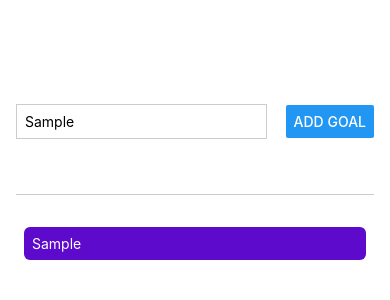
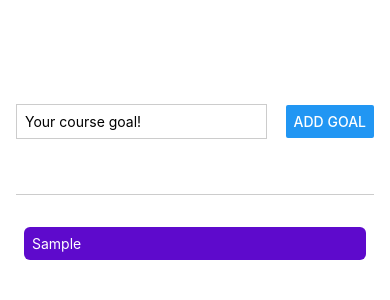
Before and after one commit to luna215/react-native-practice, a React Native app in the folder RNCourse/: screen / in a window 390 px wide. Both pictures are taken after typing "Sample" into the empty fields and a click on the button "ADD GOAL". Shown: the top 300 px of the page. Built offline with nearby package versions, Linux system fonts and the light colour scheme.

Commit message:
separating into components

```diff
--- a/RNCourse/App.js
+++ b/RNCourse/App.js
@@ -1,24 +1,18 @@
 import { useState } from 'react';
 import {
   StyleSheet,
-  Text,
   View,
-  Button,
-  TextInput,
-  ScrollView,
   FlatList
 } from 'react-native';
 
+import GoalItem from './components/GoalItem';
+import GoalInput from './components/GoalInput';
+
 export default function App() {
 
-  const [enteredGoalText, setEnteredGoalText] = useState('')
   const [courseGoals, setCourseGoals] = useState([])
 
-  function goalInputHandler(enteredText) {
-    setEnteredGoalText(enteredText)
-  };
-
-  function addGoalHandler() {
+  function addGoalHandler(enteredGoalText) {
     setCourseGoals((currentCourseGoals) => [
       ...currentCourseGoals,
       {text: enteredGoalText, key: Math.random().toString()},
@@ -26,27 +20,12 @@
   };
   return (
     <View style={styles.appContainer}>
-      <View style={styles.inputContainer}>
-        <TextInput
-          style={styles.textInput}
-          placeholder='Your course goal!'
-          onChangeText={goalInputHandler}
-        />
-        <Button
-          title="Add Goal"
-          onPress={addGoalHandler}
-        />
-      </View>
+      <GoalInput onAddGoal={addGoalHandler} />
       <View style={styles.goalsContainer}>
         <FlatList
           data={courseGoals}
           renderItem={ (itemData) => {
-            itemData.index
-            return (
-              <View style={styles.goalItem}>
-                <Text style={styles.goalText}>{itemData.item.text}</Text>
-              </View>
-            );
+              return <GoalItem text={itemData.item.text} />
           }}
           keyExtractor={(item, index) => {
             return item.id;
@@ -63,32 +42,7 @@
     padding: 50,
     paddingHorizontal: 16,
   },
-  inputContainer: {
-    flex: 1,
-    flexDirection: 'row',
-    justifyContent: 'space-between',
-    alignItems: 'center',
-    marginBottom: 24,
-    borderBottomWidth: 1,
-    borderBottomColor: '#CCCCCC'
-  },
-  textInput: {
-    borderWidth: 1,
-    borderColor: '#CCCCCC',
-    width: '70%',
-    marginRight: 8,
-    padding: 8
-  },
   goalsContainer: {
     flex: 4
   },
-  goalItem: {
-    margin: 8,
-    padding: 8,
-    borderRadius: 6,
-    backgroundColor: '#5e0acc'
-  },
-  goalText: {
-    color: 'white'
-  }
 });
--- /dev/null
+++ b/RNCourse/components/GoalInput.js
@@ -0,0 +1,57 @@
+import { useState } from 'react';
+import {
+    View,
+    TextInput,
+    Button,
+    StyleSheet
+} from 'react-native';
+
+
+function GoalInput(props) {
+    const [enteredGoalText, setEnteredGoalText] = useState('');
+
+    function goalInputHandler(enteredText) {
+        setEnteredGoalText(enteredText);
+    }
+
+    function addGoalHandler() {
+        props.onAddGoal(enteredGoalText);
+        setEnteredGoalText('')
+    }
+
+    return (
+        <View style={styles.inputContainer}>
+            <TextInput
+                style={styles.textInput}
+                placeholder='Your course goal!'
+                onChangeText={goalInputHandler}
+                value={enteredGoalText}
+            />
+            <Button
+                title="Add Goal"
+                onPress={addGoalHandler}
+            />
+        </View>
+    )
+}
+
+export default GoalInput;
+
+const styles = StyleSheet.create({
+    inputContainer: {
+        flex: 1,
+        flexDirection: 'row',
+        justifyContent: 'space-between',
+        alignItems: 'center',
+        marginBottom: 24,
+        borderBottomWidth: 1,
+        borderBottomColor: '#CCCCCC'
+    },
+    textInput: {
+        borderWidth: 1,
+        borderColor: '#CCCCCC',
+        width: '70%',
+        marginRight: 8,
+        padding: 8
+    },
+});
--- /dev/null
+++ b/RNCourse/components/GoalItem.js
@@ -0,0 +1,27 @@
+import {
+    StyleSheet,
+    View,
+    Text
+} from 'react-native';
+
+function GoalItem(props) {
+    return (
+        <View style={styles.goalItem}>
+            <Text style={styles.goalText}>{props.text}</Text>
+        </View>
+    )
+};
+
+export default GoalItem;
+
+const styles = StyleSheet.create({
+  goalItem: {
+    margin: 8,
+    padding: 8,
+    borderRadius: 6,
+    backgroundColor: '#5e0acc'
+  },
+  goalText: {
+    color: 'white'
+  }
+});
```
..........
## [Exercise prompt]
In the lines above, spot each one that contains the word "from" and copy it.

## [Task solution]
 import { useState } from 'react';
 } from 'react-native';
+import GoalItem from './components/GoalItem';
+import GoalInput from './components/GoalInput';
+import { useState } from 'react';
+} from 'react-native';
+} from 'react-native';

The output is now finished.